By Sen. Kim Elton
March 03, 2008
DOTPF's credibility problem arises because some managers use statistics the way Vin Scully says a drunk uses a lamp post. To a drunk, the value of a lamp post is it props you up. But for policy makers the value should be illumination.
The DOTPF pooh-bahs, I'm sure, are not tipplers but neither are they fully committed to illumination. Let me explain.
Advocating for the Lynn Canal Highway Tuesday, two DOTPF policy makers told the Senate Transportation Committee a land link to a new ferry terminal across from Haines "achieves permanent savings while improving service". In support of the statement, they provided statistics.
DOTPF statistic #1: the likely (ferry) costs over 12 years are equivalent to about six Juneau Access projects. My reaction to this statistical lamp post is: comparing the Lynn Canal Highway costs to the cost of the entire ferry system over 12 years is no more appropriate than comparing the costs of the entire state highway system over 12 years to the cost of a new Lynn Canal ferry.
DOTPF statistic #2: the number of vehicle miles traveled on the ferry system is .5 percent of vehicle miles on state roads. My reaction to this statistical lamp post is: the vast, vast, vast majority of vehicle miles on state roads is commuter traffic in Alaska's urban areas so, of course, ferry traffic is a small component of any vehicle mile total.
DOTPF statistic #3: the cost per vehicle mile on the highways is far, far, far less than the cost per vehicle mile on the marine highway system (by a factor, the department folks say, of more than 1:200). My reaction to this statistical lamp post is: the volume of traffic on urban roads the state owns distort the ratio dramatically because ferries don't have the tens and tens and tens of thousands of daily vehicle miles that accrue because of the intra-urban state roads that move the vast majority of commuters in Anchorage and Fairbanks or along Glacier Highway and Egan Expressway in Juneau. Ferries don't do drags like the A-C couplet, or Tudor, or Dimond, or O'Malley, or all the other Anchorage and Fairbanks state roads that move drivers from home to job and job to the grocery store. Ferries go from community to community.
DOTPF statistic #4: the projected inflation rate used to help support the $350 million projected cost of the Lynn Canal Highway is 4 percent per year over the course of a 12-year construction period. My reaction to this statistical lamp post: one of the department's contractors says the $350 million should be viewed as a preliminary number. I trust the contractor. And remember, this third of a billion dollar plus cost estimate comes from the same folks who estimated the cost of the Third Avenue project in Ketchikan at $6 million while the final cost was four times that. (Third Avenue was a one mile project with easy urban access.)

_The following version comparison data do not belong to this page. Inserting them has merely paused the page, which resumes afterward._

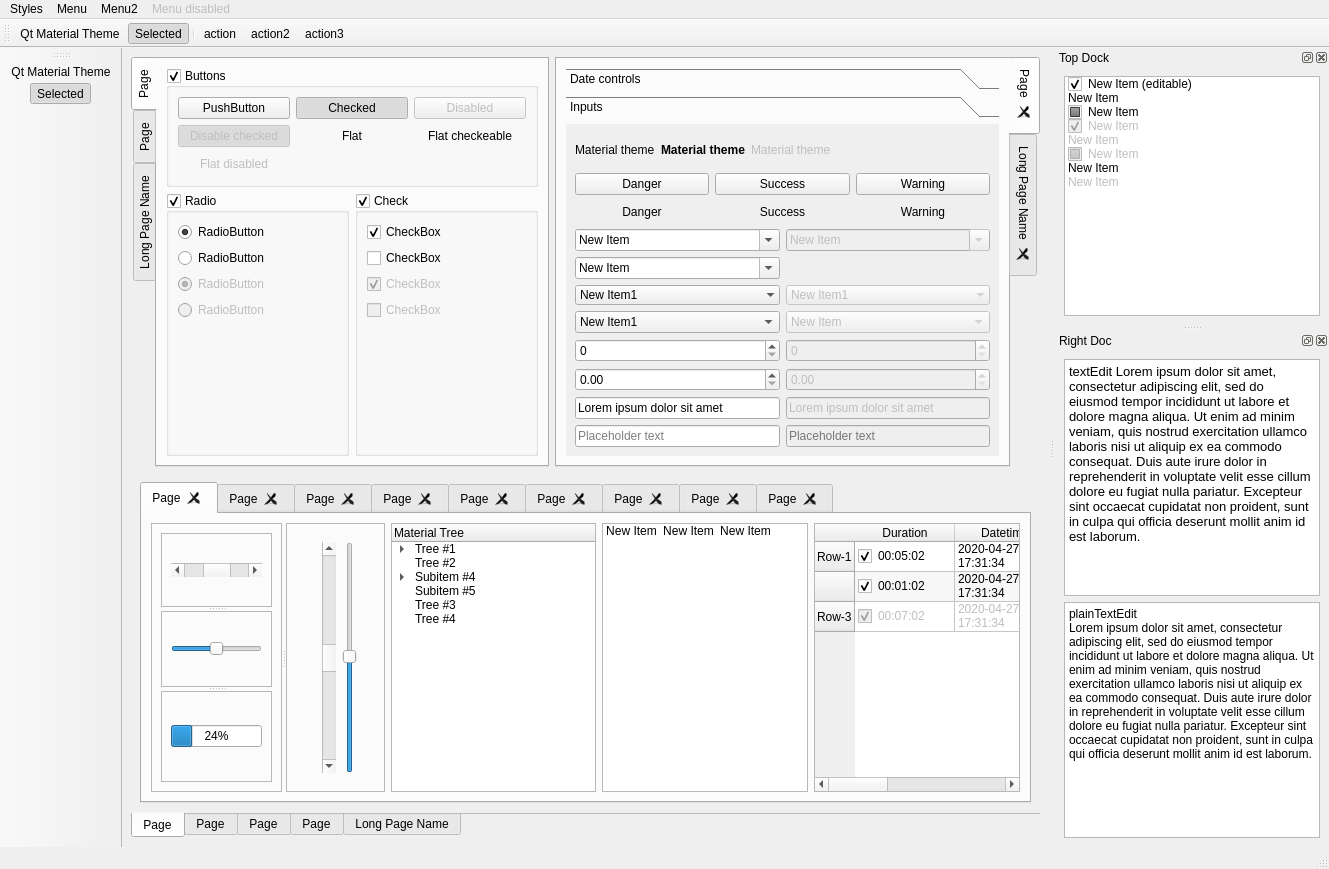
This is examples/full_features/mainwindow.ui in githubuser0xFFFF/Qt-Advanced-Stylesheets as Qt 5 draws it before an edit. The edited form follows.
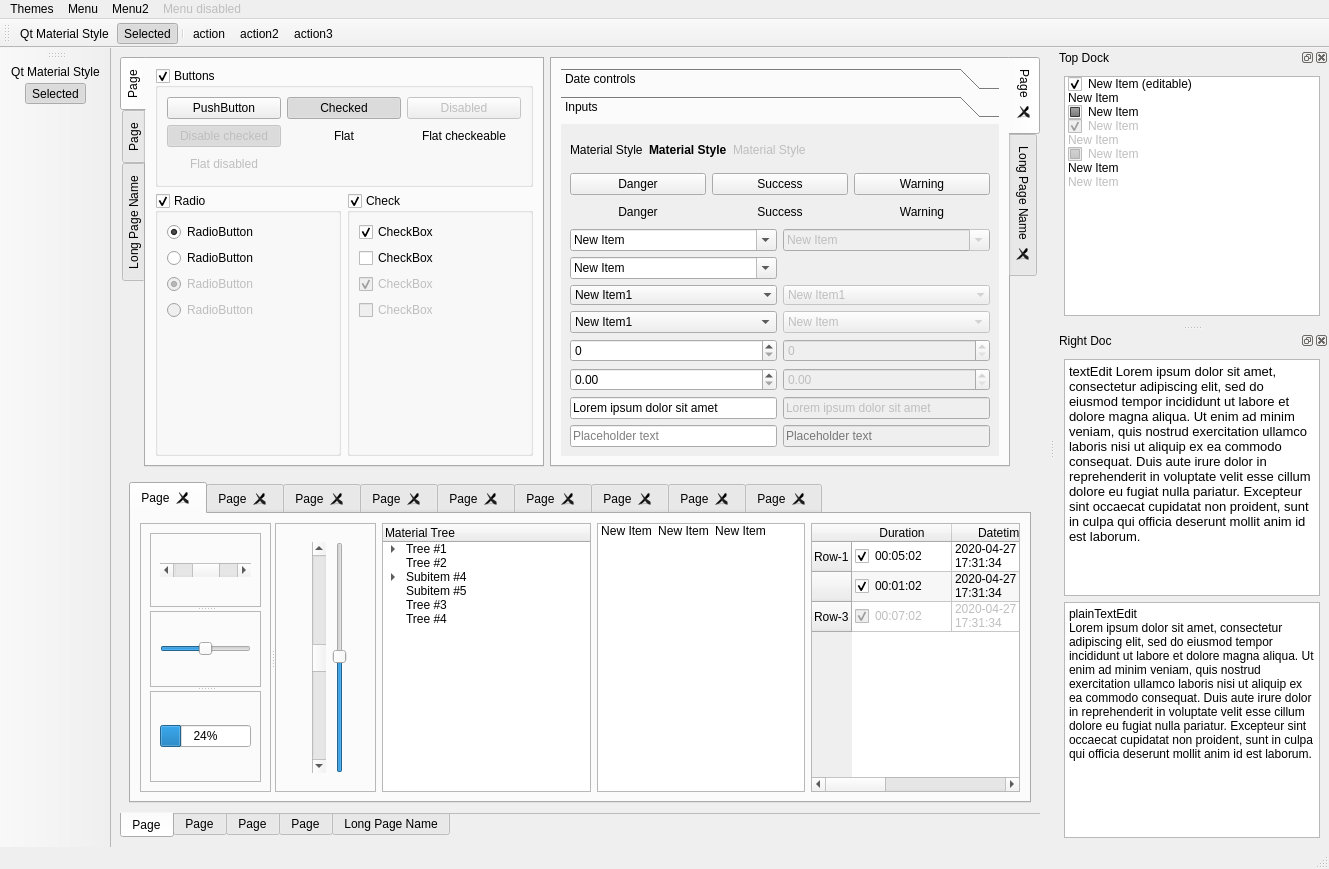
This is the edited form. Icons and pictures are not drawn.

The edit to the form file:
```diff
--- a/examples/full_features/mainwindow.ui
+++ b/examples/full_features/mainwindow.ui
@@ -87,7 +87,7 @@
             <rect>
              <x>0</x>
              <y>0</y>
-             <width>533</width>
+             <width>544</width>
              <height>399</height>
             </rect>
            </property>
@@ -103,7 +103,7 @@
                </font>
               </property>
               <property name="text">
-               <string>Material theme</string>
+               <string>Material Style</string>
               </property>
              </widget>
             </item>
@@ -126,7 +126,7 @@
                <bool>false</bool>
               </property>
               <property name="text">
-               <string>Material theme</string>
+               <string>Material Style</string>
               </property>
              </widget>
             </item>
@@ -456,7 +456,7 @@
             <item row="0" column="0">
              <widget class="QLabel" name="label_2">
               <property name="text">
-               <string>Material theme</string>
+               <string>Material Style</string>
               </property>
              </widget>
             </item>
@@ -1976,12 +1976,12 @@
      <string>Menu disabled</string>
     </property>
    </widget>
-   <widget class="QMenu" name="menuStyles">
+   <widget class="QMenu" name="menuThemes">
     <property name="title">
-     <string>Styles</string>
+     <string>Themes</string>
     </property>
    </widget>
-   <addaction name="menuStyles"/>
+   <addaction name="menuThemes"/>
    <addaction name="menumenu"/>
    <addaction name="menumenu2"/>
    <addaction name="menumenu_disabled"/>
@@ -2218,7 +2218,7 @@
   </action>
   <action name="actionToolbar">
    <property name="text">
-    <string>Qt Material Theme</string>
+    <string>Qt Material Style</string>
    </property>
    <property name="toolTip">
     <string>Qt Material Theme</string>
```
Left out of the diff: 4 changed lines with no effect on the pictures.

DOTPF forgets, when they use statistics this way, that they are clinging to numbers for support like a drunk uses that lamp post. They probably need to hold on after tiring themselves out climbing that post to dim the light.
I'm especially aggrieved by DOTPF statistic #4. On Tuesday, DOTPF officials projected inflation for the Lynn Canal Highway over the next 12 years will be 4 percent. On Wednesday, DOTPF officials testifying in support of a $1 billion endowment for future transportation costs noted inflation between 2000 and 2006 was 80 percent for paving and 60 percent for earthmoving. That's a rate of about 10 percent which is 2.5 times the rate they project for the next 10 years. Last year they told Alaska's congressional delegation our inflation rate for highway construction is double the U.S. average and that explains why "we seem to be delaying nearly everything in our spending plan."
Let's repeat this. On Tuesday DOTPF folks had a 4 percent solution for inflation when it came to building the Lynn Canal Highway. On Wednesday, they had a 10 percent solution for inflation as they tried to convince the legislature to set aside $1 billion for future spending. It doesn't take Sherlock Holmes, known for cracking the seven percent solution caper, to intuit there may be mischief afoot with the DOTPF inflation numbers.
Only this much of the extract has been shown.